§ WORK TO BE COMPLETED: Every line containing "flex" should be copied out. Go through the entries and find them.

========================================

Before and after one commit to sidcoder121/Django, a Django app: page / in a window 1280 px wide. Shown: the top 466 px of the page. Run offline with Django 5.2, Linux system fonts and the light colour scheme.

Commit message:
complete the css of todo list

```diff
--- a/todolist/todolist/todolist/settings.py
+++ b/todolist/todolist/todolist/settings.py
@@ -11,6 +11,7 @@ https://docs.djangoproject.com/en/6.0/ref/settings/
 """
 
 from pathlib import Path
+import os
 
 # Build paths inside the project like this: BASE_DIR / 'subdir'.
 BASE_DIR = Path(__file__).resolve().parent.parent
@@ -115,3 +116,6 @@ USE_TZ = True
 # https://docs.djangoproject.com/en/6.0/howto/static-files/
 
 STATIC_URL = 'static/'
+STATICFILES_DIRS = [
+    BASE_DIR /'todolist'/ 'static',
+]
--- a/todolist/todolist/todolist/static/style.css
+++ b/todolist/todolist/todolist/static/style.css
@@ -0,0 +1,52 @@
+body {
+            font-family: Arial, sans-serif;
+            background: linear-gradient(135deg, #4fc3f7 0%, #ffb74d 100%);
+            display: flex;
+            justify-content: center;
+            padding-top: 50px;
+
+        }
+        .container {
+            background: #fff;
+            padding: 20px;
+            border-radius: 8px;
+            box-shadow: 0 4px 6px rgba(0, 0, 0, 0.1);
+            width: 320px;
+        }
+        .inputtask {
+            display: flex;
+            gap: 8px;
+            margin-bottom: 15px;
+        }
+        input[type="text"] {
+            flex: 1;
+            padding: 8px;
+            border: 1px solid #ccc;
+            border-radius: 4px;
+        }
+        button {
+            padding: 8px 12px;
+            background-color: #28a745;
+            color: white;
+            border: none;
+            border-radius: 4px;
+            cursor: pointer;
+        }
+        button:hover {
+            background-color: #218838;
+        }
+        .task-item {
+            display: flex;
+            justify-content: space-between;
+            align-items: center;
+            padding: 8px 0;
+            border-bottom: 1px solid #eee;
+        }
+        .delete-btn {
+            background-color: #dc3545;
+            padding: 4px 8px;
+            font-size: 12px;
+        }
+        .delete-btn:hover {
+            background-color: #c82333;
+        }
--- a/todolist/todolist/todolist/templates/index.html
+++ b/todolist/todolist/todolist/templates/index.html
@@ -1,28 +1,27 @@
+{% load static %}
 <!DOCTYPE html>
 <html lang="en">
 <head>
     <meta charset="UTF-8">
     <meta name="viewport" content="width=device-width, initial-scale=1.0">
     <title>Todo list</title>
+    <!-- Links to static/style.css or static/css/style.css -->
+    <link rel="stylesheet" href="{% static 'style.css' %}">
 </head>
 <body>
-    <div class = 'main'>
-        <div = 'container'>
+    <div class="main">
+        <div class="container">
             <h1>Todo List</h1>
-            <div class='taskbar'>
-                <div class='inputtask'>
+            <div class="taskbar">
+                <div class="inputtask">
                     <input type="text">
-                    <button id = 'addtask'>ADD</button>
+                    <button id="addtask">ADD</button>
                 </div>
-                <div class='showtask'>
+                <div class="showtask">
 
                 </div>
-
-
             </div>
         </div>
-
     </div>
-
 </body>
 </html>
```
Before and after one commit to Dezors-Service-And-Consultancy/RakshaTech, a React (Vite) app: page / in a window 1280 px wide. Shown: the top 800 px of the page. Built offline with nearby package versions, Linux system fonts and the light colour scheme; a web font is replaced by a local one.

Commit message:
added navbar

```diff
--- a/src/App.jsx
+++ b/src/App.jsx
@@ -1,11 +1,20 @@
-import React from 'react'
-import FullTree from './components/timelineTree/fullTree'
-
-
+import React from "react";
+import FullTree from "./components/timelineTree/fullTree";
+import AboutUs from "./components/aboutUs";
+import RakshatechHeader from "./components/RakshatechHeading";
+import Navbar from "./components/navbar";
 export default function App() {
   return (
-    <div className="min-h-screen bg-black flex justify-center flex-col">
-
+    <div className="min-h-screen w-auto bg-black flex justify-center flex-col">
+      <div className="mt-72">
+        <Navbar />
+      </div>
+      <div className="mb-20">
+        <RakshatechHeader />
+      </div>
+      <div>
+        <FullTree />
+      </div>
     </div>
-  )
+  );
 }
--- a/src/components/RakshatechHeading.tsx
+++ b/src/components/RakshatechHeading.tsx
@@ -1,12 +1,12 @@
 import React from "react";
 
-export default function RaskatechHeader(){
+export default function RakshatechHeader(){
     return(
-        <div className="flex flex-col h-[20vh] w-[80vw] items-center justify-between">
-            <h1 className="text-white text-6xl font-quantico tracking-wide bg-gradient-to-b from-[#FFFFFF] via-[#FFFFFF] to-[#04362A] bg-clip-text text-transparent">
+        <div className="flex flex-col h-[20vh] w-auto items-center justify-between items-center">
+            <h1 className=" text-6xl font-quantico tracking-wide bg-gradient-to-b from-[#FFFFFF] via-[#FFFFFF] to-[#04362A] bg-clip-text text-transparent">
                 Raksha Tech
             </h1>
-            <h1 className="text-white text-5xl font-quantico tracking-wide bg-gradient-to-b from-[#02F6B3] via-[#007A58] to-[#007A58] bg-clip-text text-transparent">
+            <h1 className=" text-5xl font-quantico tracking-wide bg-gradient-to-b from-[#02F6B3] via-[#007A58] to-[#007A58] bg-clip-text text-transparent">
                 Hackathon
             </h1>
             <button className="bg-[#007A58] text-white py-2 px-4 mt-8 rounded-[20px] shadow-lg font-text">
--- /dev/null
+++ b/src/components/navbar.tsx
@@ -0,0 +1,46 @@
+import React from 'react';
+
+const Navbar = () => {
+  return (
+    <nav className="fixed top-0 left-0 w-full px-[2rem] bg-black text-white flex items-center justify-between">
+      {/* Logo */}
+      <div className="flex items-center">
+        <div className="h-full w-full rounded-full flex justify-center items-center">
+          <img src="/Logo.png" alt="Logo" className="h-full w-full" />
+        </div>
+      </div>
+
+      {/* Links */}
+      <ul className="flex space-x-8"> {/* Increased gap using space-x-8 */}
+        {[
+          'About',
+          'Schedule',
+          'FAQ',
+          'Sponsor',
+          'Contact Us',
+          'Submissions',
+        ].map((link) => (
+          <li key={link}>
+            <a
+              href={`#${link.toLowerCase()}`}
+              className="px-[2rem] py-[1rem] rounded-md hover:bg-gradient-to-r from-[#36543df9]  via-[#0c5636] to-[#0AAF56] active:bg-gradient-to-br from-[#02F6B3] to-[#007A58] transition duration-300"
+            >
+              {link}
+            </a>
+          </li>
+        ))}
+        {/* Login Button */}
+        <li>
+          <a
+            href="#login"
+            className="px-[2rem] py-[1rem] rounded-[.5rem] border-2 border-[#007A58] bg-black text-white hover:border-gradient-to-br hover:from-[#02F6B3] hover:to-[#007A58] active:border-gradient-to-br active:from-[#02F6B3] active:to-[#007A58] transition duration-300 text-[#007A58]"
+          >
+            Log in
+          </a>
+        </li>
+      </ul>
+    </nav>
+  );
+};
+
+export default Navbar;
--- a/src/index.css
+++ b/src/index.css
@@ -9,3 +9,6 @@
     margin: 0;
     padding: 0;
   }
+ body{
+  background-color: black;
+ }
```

========================================

§ EXERCISE RESULT:
+            display: flex;
+            display: flex;
+            flex: 1;
+            display: flex;
-    <div className="min-h-screen bg-black flex justify-center flex-col">
+    <div className="min-h-screen w-auto bg-black flex justify-center flex-col">
-        <div className="flex flex-col h-[20vh] w-[80vw] items-center justify-between">
+        <div className="flex flex-col h-[20vh] w-auto items-center justify-between items-center">
+    <nav className="fixed top-0 left-0 w-full px-[2rem] bg-black text-white flex items-center justify-between">
+      <div className="flex items-center">
+        <div className="h-full w-full rounded-full flex justify-center items-center">
+      <ul className="flex space-x-8"> {/* Increased gap using space-x-8 */}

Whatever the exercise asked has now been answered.